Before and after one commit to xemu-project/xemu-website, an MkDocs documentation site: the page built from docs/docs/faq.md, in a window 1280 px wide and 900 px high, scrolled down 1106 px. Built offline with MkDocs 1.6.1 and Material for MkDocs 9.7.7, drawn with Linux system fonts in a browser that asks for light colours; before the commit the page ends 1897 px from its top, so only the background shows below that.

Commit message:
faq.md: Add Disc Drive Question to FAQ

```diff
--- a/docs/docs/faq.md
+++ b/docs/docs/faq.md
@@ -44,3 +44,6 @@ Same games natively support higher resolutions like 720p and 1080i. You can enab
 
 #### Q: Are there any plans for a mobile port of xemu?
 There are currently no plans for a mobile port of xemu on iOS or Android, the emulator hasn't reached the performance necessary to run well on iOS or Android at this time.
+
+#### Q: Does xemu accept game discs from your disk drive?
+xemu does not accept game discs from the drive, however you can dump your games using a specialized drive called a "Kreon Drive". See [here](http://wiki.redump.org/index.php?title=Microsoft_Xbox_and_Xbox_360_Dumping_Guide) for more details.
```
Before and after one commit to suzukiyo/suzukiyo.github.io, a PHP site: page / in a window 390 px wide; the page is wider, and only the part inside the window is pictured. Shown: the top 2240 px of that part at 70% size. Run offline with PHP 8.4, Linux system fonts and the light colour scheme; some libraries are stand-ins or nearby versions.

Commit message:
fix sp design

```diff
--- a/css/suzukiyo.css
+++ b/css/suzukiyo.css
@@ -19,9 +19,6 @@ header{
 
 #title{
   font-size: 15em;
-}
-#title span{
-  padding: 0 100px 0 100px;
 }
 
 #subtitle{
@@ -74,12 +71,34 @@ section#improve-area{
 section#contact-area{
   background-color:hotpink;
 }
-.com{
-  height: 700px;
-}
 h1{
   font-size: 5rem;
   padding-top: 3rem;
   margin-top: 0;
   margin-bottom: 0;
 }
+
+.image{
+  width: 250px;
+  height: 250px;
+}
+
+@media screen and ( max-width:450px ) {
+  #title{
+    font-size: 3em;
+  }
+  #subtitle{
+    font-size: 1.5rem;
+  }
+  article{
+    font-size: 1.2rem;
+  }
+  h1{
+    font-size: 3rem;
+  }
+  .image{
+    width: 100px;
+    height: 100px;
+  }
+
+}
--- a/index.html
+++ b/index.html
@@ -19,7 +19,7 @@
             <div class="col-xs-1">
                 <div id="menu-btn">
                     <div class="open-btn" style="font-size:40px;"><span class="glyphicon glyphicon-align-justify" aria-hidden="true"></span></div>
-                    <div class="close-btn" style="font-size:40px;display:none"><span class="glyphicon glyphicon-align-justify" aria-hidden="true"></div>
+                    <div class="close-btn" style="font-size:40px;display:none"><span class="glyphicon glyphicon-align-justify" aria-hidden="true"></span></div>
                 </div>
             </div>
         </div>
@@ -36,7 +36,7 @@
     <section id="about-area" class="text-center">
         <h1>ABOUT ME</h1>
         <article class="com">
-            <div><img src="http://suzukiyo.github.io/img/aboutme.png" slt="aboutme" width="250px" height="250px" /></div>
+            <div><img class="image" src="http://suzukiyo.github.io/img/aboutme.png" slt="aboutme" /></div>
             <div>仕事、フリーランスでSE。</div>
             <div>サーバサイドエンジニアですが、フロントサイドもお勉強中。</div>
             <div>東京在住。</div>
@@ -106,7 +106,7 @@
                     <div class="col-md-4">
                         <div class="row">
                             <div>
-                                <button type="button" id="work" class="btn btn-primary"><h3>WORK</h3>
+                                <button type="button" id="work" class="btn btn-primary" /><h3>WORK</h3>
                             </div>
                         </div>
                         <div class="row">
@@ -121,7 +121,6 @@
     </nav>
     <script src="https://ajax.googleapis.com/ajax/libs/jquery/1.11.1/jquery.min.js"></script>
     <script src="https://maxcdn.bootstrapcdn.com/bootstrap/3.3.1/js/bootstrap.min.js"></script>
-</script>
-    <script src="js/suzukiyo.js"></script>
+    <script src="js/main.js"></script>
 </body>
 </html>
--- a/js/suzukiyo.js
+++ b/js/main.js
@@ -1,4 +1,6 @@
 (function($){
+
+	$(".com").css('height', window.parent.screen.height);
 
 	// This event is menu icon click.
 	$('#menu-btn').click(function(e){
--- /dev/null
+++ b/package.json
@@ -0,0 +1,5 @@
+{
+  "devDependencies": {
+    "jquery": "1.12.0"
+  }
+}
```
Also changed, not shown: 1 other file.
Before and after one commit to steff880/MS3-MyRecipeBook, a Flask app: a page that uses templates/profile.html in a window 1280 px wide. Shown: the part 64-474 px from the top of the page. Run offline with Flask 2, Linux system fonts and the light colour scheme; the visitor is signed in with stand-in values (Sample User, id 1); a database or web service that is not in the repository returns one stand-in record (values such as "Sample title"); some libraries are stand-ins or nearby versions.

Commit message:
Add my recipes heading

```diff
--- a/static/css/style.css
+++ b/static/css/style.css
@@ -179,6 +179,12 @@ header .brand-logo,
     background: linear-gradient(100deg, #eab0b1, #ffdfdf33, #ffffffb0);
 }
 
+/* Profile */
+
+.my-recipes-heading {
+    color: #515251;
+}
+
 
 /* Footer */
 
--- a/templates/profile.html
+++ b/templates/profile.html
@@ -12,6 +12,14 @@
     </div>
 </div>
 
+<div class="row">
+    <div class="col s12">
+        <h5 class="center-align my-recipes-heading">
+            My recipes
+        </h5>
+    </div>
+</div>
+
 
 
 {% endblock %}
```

#### Task description
Set the records above down again. Match them exactly.

#### Written answer
Before and after one commit to xemu-project/xemu-website, an MkDocs documentation site: the page built from docs/docs/faq.md, in a window 1280 px wide and 900 px high, scrolled down 1106 px. Built offline with MkDocs 1.6.1 and Material for MkDocs 9.7.7, drawn with Linux system fonts in a browser that asks for light colours; before the commit the page ends 1897 px from its top, so only the background shows below that.

Commit message:
faq.md: Add Disc Drive Question to FAQ

```diff
--- a/docs/docs/faq.md
+++ b/docs/docs/faq.md
@@ -44,3 +44,6 @@ Same games natively support higher resolutions like 720p and 1080i. You can enab
 
 #### Q: Are there any plans for a mobile port of xemu?
 There are currently no plans for a mobile port of xemu on iOS or Android, the emulator hasn't reached the performance necessary to run well on iOS or Android at this time.
+
+#### Q: Does xemu accept game discs from your disk drive?
+xemu does not accept game discs from the drive, however you can dump your games using a specialized drive called a "Kreon Drive". See [here](http://wiki.redump.org/index.php?title=Microsoft_Xbox_and_Xbox_360_Dumping_Guide) for more details.
```
Before and after one commit to suzukiyo/suzukiyo.github.io, a PHP site: page / in a window 390 px wide; the page is wider, and only the part inside the window is pictured. Shown: the top 2240 px of that part at 70% size. Run offline with PHP 8.4, Linux system fonts and the light colour scheme; some libraries are stand-ins or nearby versions.

Commit message:
fix sp design

```diff
--- a/css/suzukiyo.css
+++ b/css/suzukiyo.css
@@ -19,9 +19,6 @@ header{
 
 #title{
   font-size: 15em;
-}
-#title span{
-  padding: 0 100px 0 100px;
 }
 
 #subtitle{
@@ -74,12 +71,34 @@ section#improve-area{
 section#contact-area{
   background-color:hotpink;
 }
-.com{
-  height: 700px;
-}
 h1{
   font-size: 5rem;
   padding-top: 3rem;
   margin-top: 0;
   margin-bottom: 0;
 }
+
+.image{
+  width: 250px;
+  height: 250px;
+}
+
+@media screen and ( max-width:450px ) {
+  #title{
+    font-size: 3em;
+  }
+  #subtitle{
+    font-size: 1.5rem;
+  }
+  article{
+    font-size: 1.2rem;
+  }
+  h1{
+    font-size: 3rem;
+  }
+  .image{
+    width: 100px;
+    height: 100px;
+  }
+
+}
--- a/index.html
+++ b/index.html
@@ -19,7 +19,7 @@
             <div class="col-xs-1">
                 <div id="menu-btn">
                     <div class="open-btn" style="font-size:40px;"><span class="glyphicon glyphicon-align-justify" aria-hidden="true"></span></div>
-                    <div class="close-btn" style="font-size:40px;display:none"><span class="glyphicon glyphicon-align-justify" aria-hidden="true"></div>
+                    <div class="close-btn" style="font-size:40px;display:none"><span class="glyphicon glyphicon-align-justify" aria-hidden="true"></span></div>
                 </div>
             </div>
         </div>
@@ -36,7 +36,7 @@
     <section id="about-area" class="text-center">
         <h1>ABOUT ME</h1>
         <article class="com">
-            <div><img src="http://suzukiyo.github.io/img/aboutme.png" slt="aboutme" width="250px" height="250px" /></div>
+            <div><img class="image" src="http://suzukiyo.github.io/img/aboutme.png" slt="aboutme" /></div>
             <div>仕事、フリーランスでSE。</div>
             <div>サーバサイドエンジニアですが、フロントサイドもお勉強中。</div>
             <div>東京在住。</div>
@@ -106,7 +106,7 @@
                     <div class="col-md-4">
                         <div class="row">
                             <div>
-                                <button type="button" id="work" class="btn btn-primary"><h3>WORK</h3>
+                                <button type="button" id="work" class="btn btn-primary" /><h3>WORK</h3>
                             </div>
                         </div>
                         <div class="row">
@@ -121,7 +121,6 @@
     </nav>
     <script src="https://ajax.googleapis.com/ajax/libs/jquery/1.11.1/jquery.min.js"></script>
     <script src="https://maxcdn.bootstrapcdn.com/bootstrap/3.3.1/js/bootstrap.min.js"></script>
-</script>
-    <script src="js/suzukiyo.js"></script>
+    <script src="js/main.js"></script>
 </body>
 </html>
--- a/js/suzukiyo.js
+++ b/js/main.js
@@ -1,4 +1,6 @@
 (function($){
+
+	$(".com").css('height', window.parent.screen.height);
 
 	// This event is menu icon click.
 	$('#menu-btn').click(function(e){
--- /dev/null
+++ b/package.json
@@ -0,0 +1,5 @@
+{
+  "devDependencies": {
+    "jquery": "1.12.0"
+  }
+}
```
Also changed, not shown: 1 other file.
Before and after one commit to steff880/MS3-MyRecipeBook, a Flask app: a page that uses templates/profile.html in a window 1280 px wide. Shown: the part 64-474 px from the top of the page. Run offline with Flask 2, Linux system fonts and the light colour scheme; the visitor is signed in with stand-in values (Sample User, id 1); a database or web service that is not in the repository returns one stand-in record (values such as "Sample title"); some libraries are stand-ins or nearby versions.

Commit message:
Add my recipes heading

```diff
--- a/static/css/style.css
+++ b/static/css/style.css
@@ -179,6 +179,12 @@ header .brand-logo,
     background: linear-gradient(100deg, #eab0b1, #ffdfdf33, #ffffffb0);
 }
 
+/* Profile */
+
+.my-recipes-heading {
+    color: #515251;
+}
+
 
 /* Footer */
 
--- a/templates/profile.html
+++ b/templates/profile.html
@@ -12,6 +12,14 @@
     </div>
 </div>
 
+<div class="row">
+    <div class="col s12">
+        <h5 class="center-align my-recipes-heading">
+            My recipes
+        </h5>
+    </div>
+</div>
+
 
 
 {% endblock %}
```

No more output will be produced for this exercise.